The Easter Eggs from The Easter Eggs and Five Other Stories for Dear Young People by Christof von Schmid - Pages 11-15

If a child did not readily obey a command, a father would raise his finger and say, "A good child..," and the child would finish "promptly obeys." Then he would quickly do as he was told. If a child made a face indicating to a mother that he was about to lie, she would say, "People don't believe..," the child would respond, "People who lie," and immediately start to turn red with shame. The parents also used the other verses as needed. The children often said they had never had such a wonderful day. The lady would always respond, "If you are diligent in doing as the verses tell you then I'll let you come to another egg festival next year. But anyone who doesn't follow the verses will not be invited because the celebration is only for good children."


Chapter Four

A Pair of Eggs worth more than Gold.

The lady noticed in the audience of those who participated in the children's festival an adolescent, who seemed very sad. He might had been around sixteen years of age. He was poorly dressed but of noble aspect with an unblemished face of healthy color. His beautiful blond hair went down to his shoulders. In his hand he held a walking stick.

After most of the audience had dispersed the lady compassionately asked him why he was so sad. The youth replied with tears in his eyes, "Alas, my father who was a stone mason died three weeks ago. Since that time things have been difficult for my mother and my brother and sister. My mother's brother wants to take me on to learn my father's trade so I can support my mother and make my way in the world. So I left for my cousin's today. I've been traveling for twenty hours and I still have twenty hours to go because my cousin lives far from here in a different section of the mountains.

The lady was moved because her situation was quite similar to that of the stone mason's widow. She gave the young man milk with eggs and a piece of egg cake and sent along some for his mother. Edmund and Blanda had much sympathy for him. "Here," said Blanda. "Take this red egg to your little sister and give her my greetings." — "And bring this blue egg to your brother with my greeting," Edmund said. "Tell him he should visit us sometime! We would enjoy milk soup and egg cake together." Their mother smiled, held up a multicolored egg and said, "Give this egg to your mother. The verse on it will bring her the best comfort I have to offer: Trust in God, He helps in times of need. This egg will be a welcome gift because if she follows the instruction in the verse she will receive the best present in the world."

The young man thanked her heartily. The miller took him in overnight and the next morning, when the sun shone red at the top of the mountain while the valley was still in shadow, the young man

took up his walking stick after the miller had placed some oat bread and goat cheese in his backpack.

The young man's name was Fridolin. He traveled spryly through the mountains over high cliffs and through deep valleys. On the evening of the third day he was still a couple of hours from his cousin's house. But lo and behold, as he climbed a little ways up to a high rock wall and looked into a deep chasm he saw a harnessed and saddled horse.
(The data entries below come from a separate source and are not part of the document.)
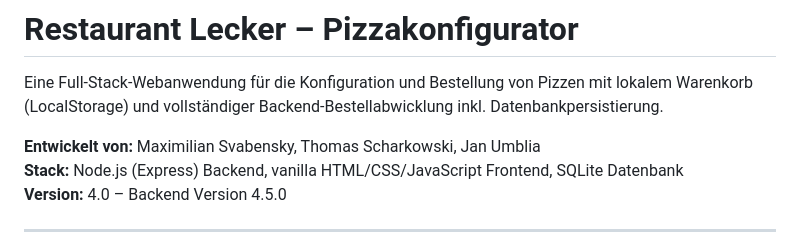
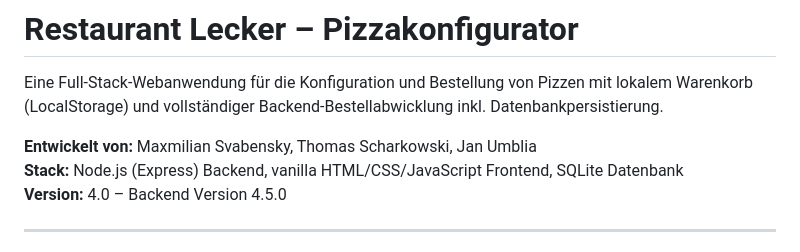
Before and after one commit to byteundbite/restaurantlecker, a Markdown page: README.md, the part around the change. Rendered like a GitHub page.

```diff
--- a/README.md
+++ b/README.md
@@ -2,7 +2,7 @@
 
 Eine Full-Stack-Webanwendung für die Konfiguration und Bestellung von Pizzen mit lokalem Warenkorb (LocalStorage) und vollständiger Backend-Bestellabwicklung inkl. Datenbankpersistierung.
 
-**Entwickelt von:** Maximilian Svabensky, Thomas Scharkowski, Jan Umblia
+**Entwickelt von:** Maxmilian Svabensky, Thomas Scharkowski, Jan Umblia
 **Stack:** Node.js (Express) Backend, vanilla HTML/CSS/JavaScript Frontend, SQLite Datenbank
 **Version:** 4.0 – Backend Version 4.5.0
 
```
The cloth covering the horse was beautiful purple and the reins were gold. The horse looked at him and whinnied as though he were happy to see a human and wanted to welcome him in great jubilation.

"Good heavens," the young man said. "How did this fine animal end up in this canyon? It must belong to a knight. I wonder if the horse's master has had an accident? I must go and look." He exerted much effort exploring the canyon although he was quite used to mountain climbing. Eventually he found a pass in the narrow ledge where a mountain stream had once flowed but now it was dry. As he successfully crossed it he saw a man of noble bearing and knightly attire lying under an overhang. His glistening helmut with prominent feather laid beside him and his pike laid nearby. The man looked very pale and the youth did not know if the man was just asleep or dead. The youth went to him, grasped his hand and asked, "Are you hurt, my lord?"

The man opened his eyes, stared at the young man, sighed and then attempted to speak, but no sound came forth. He put his hand to his mouth and then signaled to his helmut. Fridolin understood that the man wanted something to drink, so he took the helmut and went to get water. A pair of willow trees deep in the corner of the canyon showed him that there must be water nearby. He continued until he found moist soil, turned to a stretch between rocks and shrubs and found among mossy rocks a small stream as clear as crystal. Fridolin filled the helmut and hurried back to the thirsty man, who drank deeply. Eventually he was able to speak.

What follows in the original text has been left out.